WASHINGTON - North Korea's Internet was on the fritz for a second day Tuesday. But the US is staying silent on whether it launched a cyber attack as payback for the hacking of Sony Pictures.
And in the murky world of cyber security, experts say there are several plausible scenarios for why North Korea suddenly went dark, stressing it's impossible to know exactly what happened.
Did the US launch a cyber attack on North Korea?
While some have been quick to make the link between Pyongyang's connectivity woes and a pledge by US President Barack Obama to retaliate for last month's Sony hack, many analysts aren't convinced.
"It's unlikely, if only because we can't make decisions that fast," said cyber expert James Lewis, a senior fellow with the Center for Strategic and International Studies (CSIS).
Washington has asked for help from Pyongyang's ally Beijing to rein the North's cyber activities, so "monkeying" around with Internet services linked to China would not make much sense, he told AFP.
It was also a pretty unsophisticated attack, if it was an attack, said Doug Madory, director of Internet Analysis with Dyn Research, the US monitoring company which broke the story of Pyongyang's Internet problems.
"We don't have direct evidence of some kind of cyber attack, but it would be consistent with that," he told AFP. Given the low-level of sophistication "the cast of characters that could have pulled this off is immense." "If a nation state such as the US wanted to take North Korea off, I'm not sure it would have taken them 12 hours." For its part, the Obama administration is dodging questions and refusing to publicly outline any measures it takes against Pyongyang.
So is China the main suspect?
It's certainly near the top of the list. North Korea only has connections to four Internet networks and they all run through China, operated by a single provider, China Unicom.
"That's a fragile state of affairs," said Jim Cowie, chief scientist with Dyn Research.
China has been increasingly frustrated by the erratic behaviour of North Korea's new young leader, Kim Jong-Un.
Simply pulling the plug on its Internet would send a strong signal of its displeasure, while at the same time shoring up ties with the United States which has indicted five Chinese military officers for hacking into US companies to steal trade secrets.
On the other hand, simply pulling a plug would not have caused the "hours and hours" of instability in the networks, which first alerted Dyn Research to the problem.
Could the outage be an internal North Korean issue?
CSIS analyst Lewis believes the top scenario is the North Koreans either "inadvertently doing this, or more likely combing through their networks" to figure out how the US traced them to the Sony attack.
"The pattern of up-and-down connectivity, followed by a total outage, is consistent with a fragile network under external attack," said Cowie.
"But it's also consistent with more common causes, such as power problems," he argued, pointing to such things as breaks in fiberoptic cables.

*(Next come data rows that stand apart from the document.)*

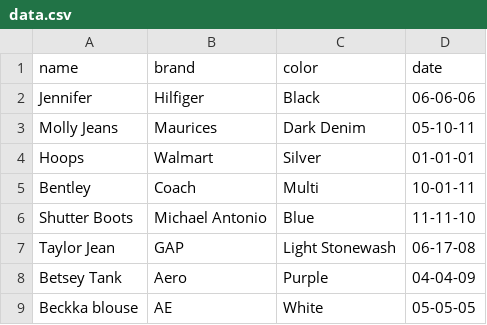
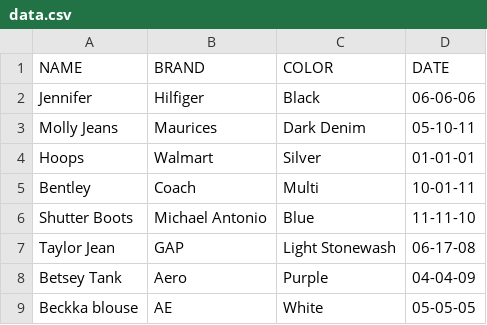
Before and after one commit to janellesalisbury/ASD_janellesalisbury, a CSV file: XHR/data.csv, drawn as a sheet.

```diff
--- a/XHR/data.csv
+++ b/XHR/data.csv
@@ -1,2 +1,2 @@
-"name", "brand", "color", "date"
+NAME, BRAND, COLOR, DATE
 "Jennifer", "Hilfiger", "Black", "06-06-06"
```
Also changed, not shown: 2 other files.
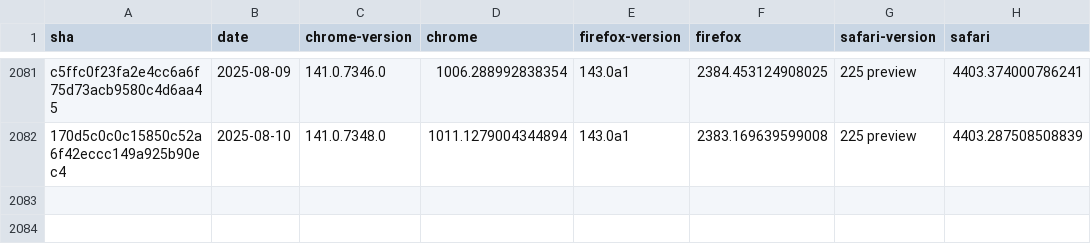
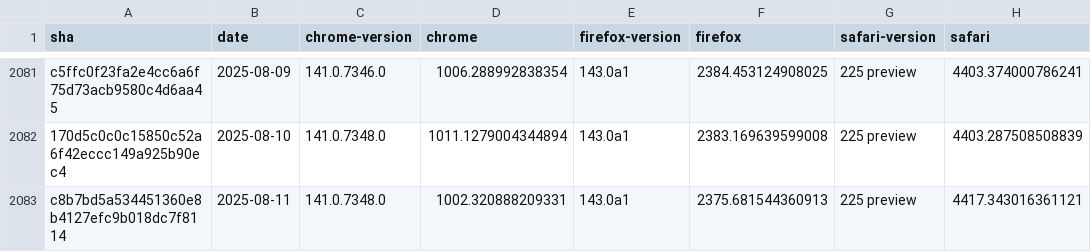
Before and after one commit to cauut121997-create/results-analysis, a CSV file: data/experimental-browser-specific-failures.csv, drawn as a sheet; only a part is shown, gaps mark what is left out; the diff names each change by its address in the sheet, - before the commit and + after, or states it on an @@ line.

Commit message:
Deploying to gh-pages from  @ 027e0da4ef6bd49348793cce77f75dc20381e43c 🚀

```diff
--- a/data/experimental-browser-specific-failures.csv
+++ b/data/experimental-browser-specific-failures.csv
+row 2083: c8b7bd5a534451360e8b4127efc9b018dc7f8114 | 2025-08-11 | 141.0.7348.0 | 1002.320888209331 | 143.0a1 | 2375.681544360913 | 225 preview | 4417.343016361121
```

What about hacktivist groups such as Anonymous?
"It's entirely possible that there is a joker out there," said Madory, adding that what appears to have happened was that the North Korean networks came under some kind of "duress", began struggling to stay up and then eventually just caved in.

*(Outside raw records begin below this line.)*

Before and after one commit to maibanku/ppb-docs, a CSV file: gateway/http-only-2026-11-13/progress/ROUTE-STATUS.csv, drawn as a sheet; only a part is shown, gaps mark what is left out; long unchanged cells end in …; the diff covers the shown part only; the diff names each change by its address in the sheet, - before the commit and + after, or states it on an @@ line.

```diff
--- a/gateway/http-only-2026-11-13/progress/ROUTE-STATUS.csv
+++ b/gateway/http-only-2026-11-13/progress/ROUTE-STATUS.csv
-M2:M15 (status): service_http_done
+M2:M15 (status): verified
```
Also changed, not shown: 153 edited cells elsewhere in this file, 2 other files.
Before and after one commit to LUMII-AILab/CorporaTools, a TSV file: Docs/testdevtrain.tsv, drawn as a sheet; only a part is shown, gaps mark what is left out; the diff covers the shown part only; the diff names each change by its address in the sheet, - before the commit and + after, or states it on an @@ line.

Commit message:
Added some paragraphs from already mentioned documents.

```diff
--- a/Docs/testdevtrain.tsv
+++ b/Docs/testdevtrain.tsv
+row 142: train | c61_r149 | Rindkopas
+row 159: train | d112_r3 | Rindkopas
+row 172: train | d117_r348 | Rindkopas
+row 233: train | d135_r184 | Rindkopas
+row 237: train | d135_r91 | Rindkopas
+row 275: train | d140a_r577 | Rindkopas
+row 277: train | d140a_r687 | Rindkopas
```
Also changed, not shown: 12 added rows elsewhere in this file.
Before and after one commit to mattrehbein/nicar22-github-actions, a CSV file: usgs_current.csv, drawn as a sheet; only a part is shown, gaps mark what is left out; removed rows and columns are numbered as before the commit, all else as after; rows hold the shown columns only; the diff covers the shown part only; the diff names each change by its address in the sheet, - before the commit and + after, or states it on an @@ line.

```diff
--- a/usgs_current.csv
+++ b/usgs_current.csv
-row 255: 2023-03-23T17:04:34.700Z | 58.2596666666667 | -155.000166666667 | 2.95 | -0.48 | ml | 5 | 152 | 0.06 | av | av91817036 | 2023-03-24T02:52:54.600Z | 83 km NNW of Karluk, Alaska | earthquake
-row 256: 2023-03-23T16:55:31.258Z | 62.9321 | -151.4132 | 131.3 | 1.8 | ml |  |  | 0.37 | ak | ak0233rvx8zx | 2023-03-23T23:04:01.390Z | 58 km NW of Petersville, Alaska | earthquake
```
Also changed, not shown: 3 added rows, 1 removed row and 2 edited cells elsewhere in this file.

Supporting this theory is the fact that North Korea has been targeted by Anonymous in the past.
Have nations carried out other cyber attacks against countries?
Yes. North Korea is believed to have carried out five cyber attacks on South Korea, according to Lewis.
The Stuxnet malware programme, widely thought to have been developed by the US and Israel around 2009, was a computer worm reportedly designed to sabotage Iran's efforts to make a nuclear bomb.
At least seven countries are believed to have carried out cyber attacks: Britain, China, Israel, Iran, North Korea, Russia and the United States, Lewis said. About another dozen countries are reportedly trying to develop cyberattack capabilities.
Where does international law stand?
An international legal framework on cyber warfare is currently being negotiated through the UN First Committee, which deals with disarmament and threats to international peace.
"There's an agreement that international law applies, but there's recognition that there are gray areas," said Lewis. The use of force is prohibited for example, "but how about the erasure of data?" Ironically, the Sony affair could help the negotiators by providing data to guide the discussions.
Madory argued, however, that if the United States is not involved it should come out and say so, and similarly China Unicom could share its data in a bid to solve the mystery.